#### STUDY MATERIAL ####
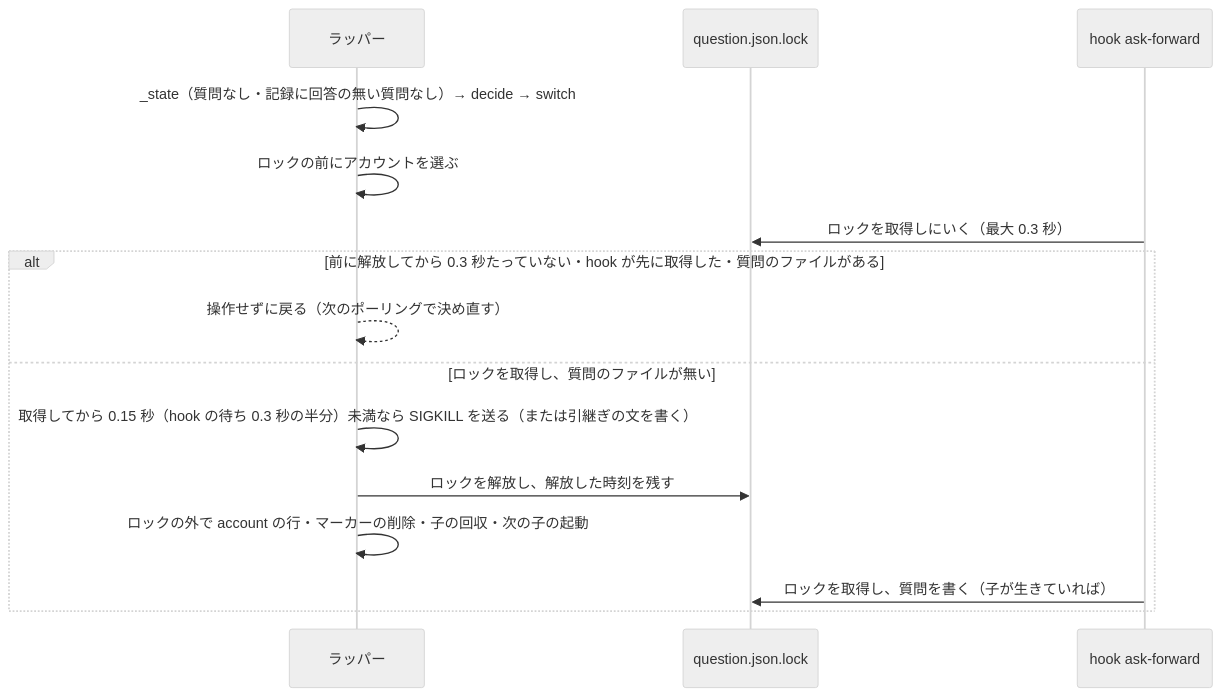
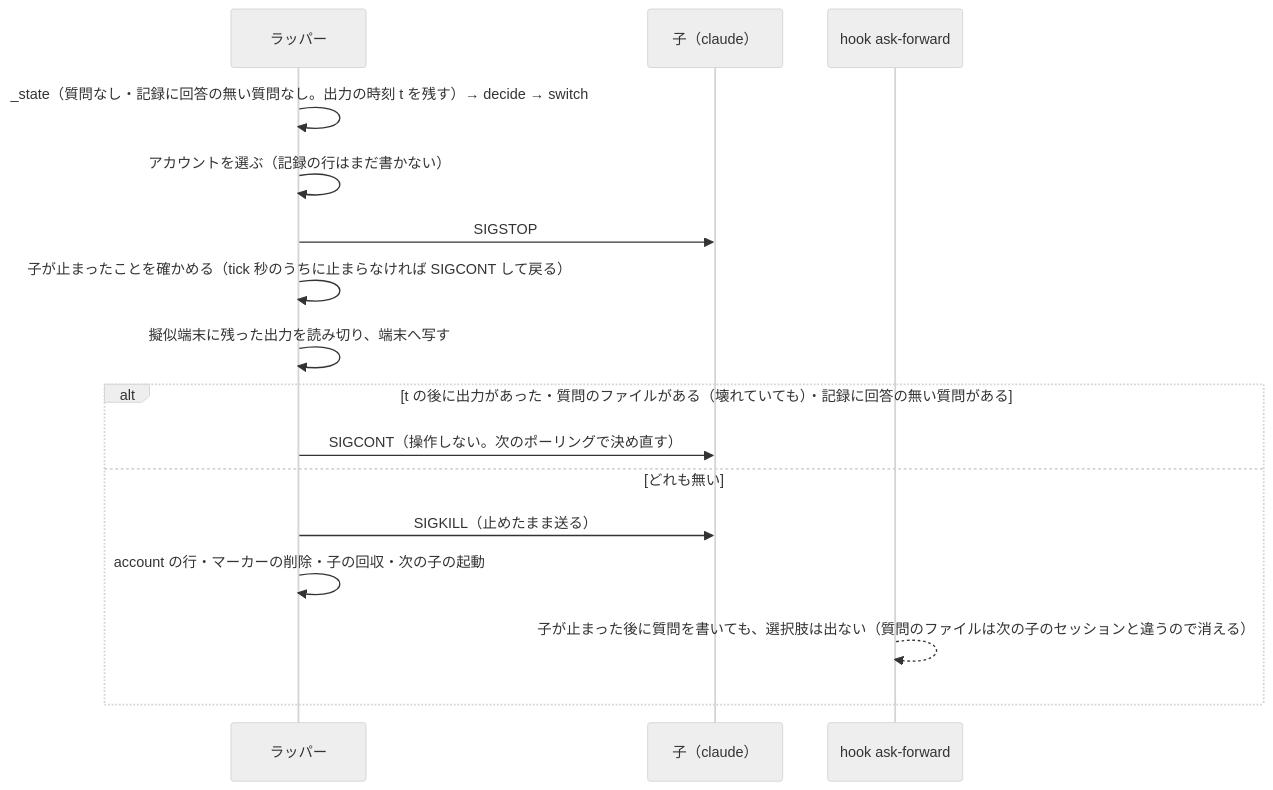
One commit to devbasex/ai-plugins changed the fourth of 4 diagrams in issues/issue-3814-design.md. Above: the diagram before and after it, drawn with Mermaid (neutral theme). The commit also changed other lines of this file and 2 other files, not shown here.

````diff
--- a/issues/issue-3814-design.md
+++ b/issues/issue-3814-design.md
@@ -120,17 +129,18 @@
 ```mermaid
 sequenceDiagram
   participant W as ラッパー
-  participant L as question.json.lock
+  participant C as 子（claude）
   participant H as hook ask-forward
-  W->>W: _state（質問なし・記録に回答の無い質問なし）→ decide → switch
-  W->>W: ロックの前にアカウントを選ぶ
-  H->>L: ロックを取得しにいく（最大 0.3 秒）
-  alt 前に解放してから 0.3 秒たっていない・hook が先に取得した・質問のファイルがある
-    W-->>W: 操作せずに戻る（次のポーリングで決め直す）
-  else ロックを取得し、質問のファイルが無い
-    W->>W: 取得してから 0.15 秒（hook の待ち 0.3 秒の半分）未満なら SIGKILL を送る（または引継ぎの文を書く）
-    W->>L: ロックを解放し、解放した時刻を残す
-    W->>W: ロックの外で account の行・マーカーの削除・子の回収・次の子の起動
-    H->>L: ロックを取得し、質問を書く（子が生きていれば）
+  W->>W: _state（質問なし・記録に回答の無い質問なし。出力の時刻 t を残す）→ decide → switch
+  W->>W: アカウントを選ぶ（記録の行はまだ書かない）
+  W->>C: SIGSTOP
+  W->>W: 子が止まったことを確かめる（tick 秒のうちに止まらなければ SIGCONT して戻る）
+  W->>W: 擬似端末に残った出力を読み切り、端末へ写す
+  alt t の後に出力があった・質問のファイルがある（壊れていても）・記録に回答の無い質問がある
+    W->>C: SIGCONT（操作しない。次のポーリングで決め直す）
+  else どれも無い
+    W->>C: SIGKILL（止めたまま送る）
+    W->>W: account の行・マーカーの削除・子の回収・次の子の起動
+    H-->>H: 子が止まった後に質問を書いても、選択肢は出ない（質問のファイルは次の子のセッションと違うので消える）
   end
 ```
````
####
YOUR GOAL => Work through the data line by line and state how many lines have the string "次のポーリングで決め直す"; add nothing else.

TASK RESPONSE => 2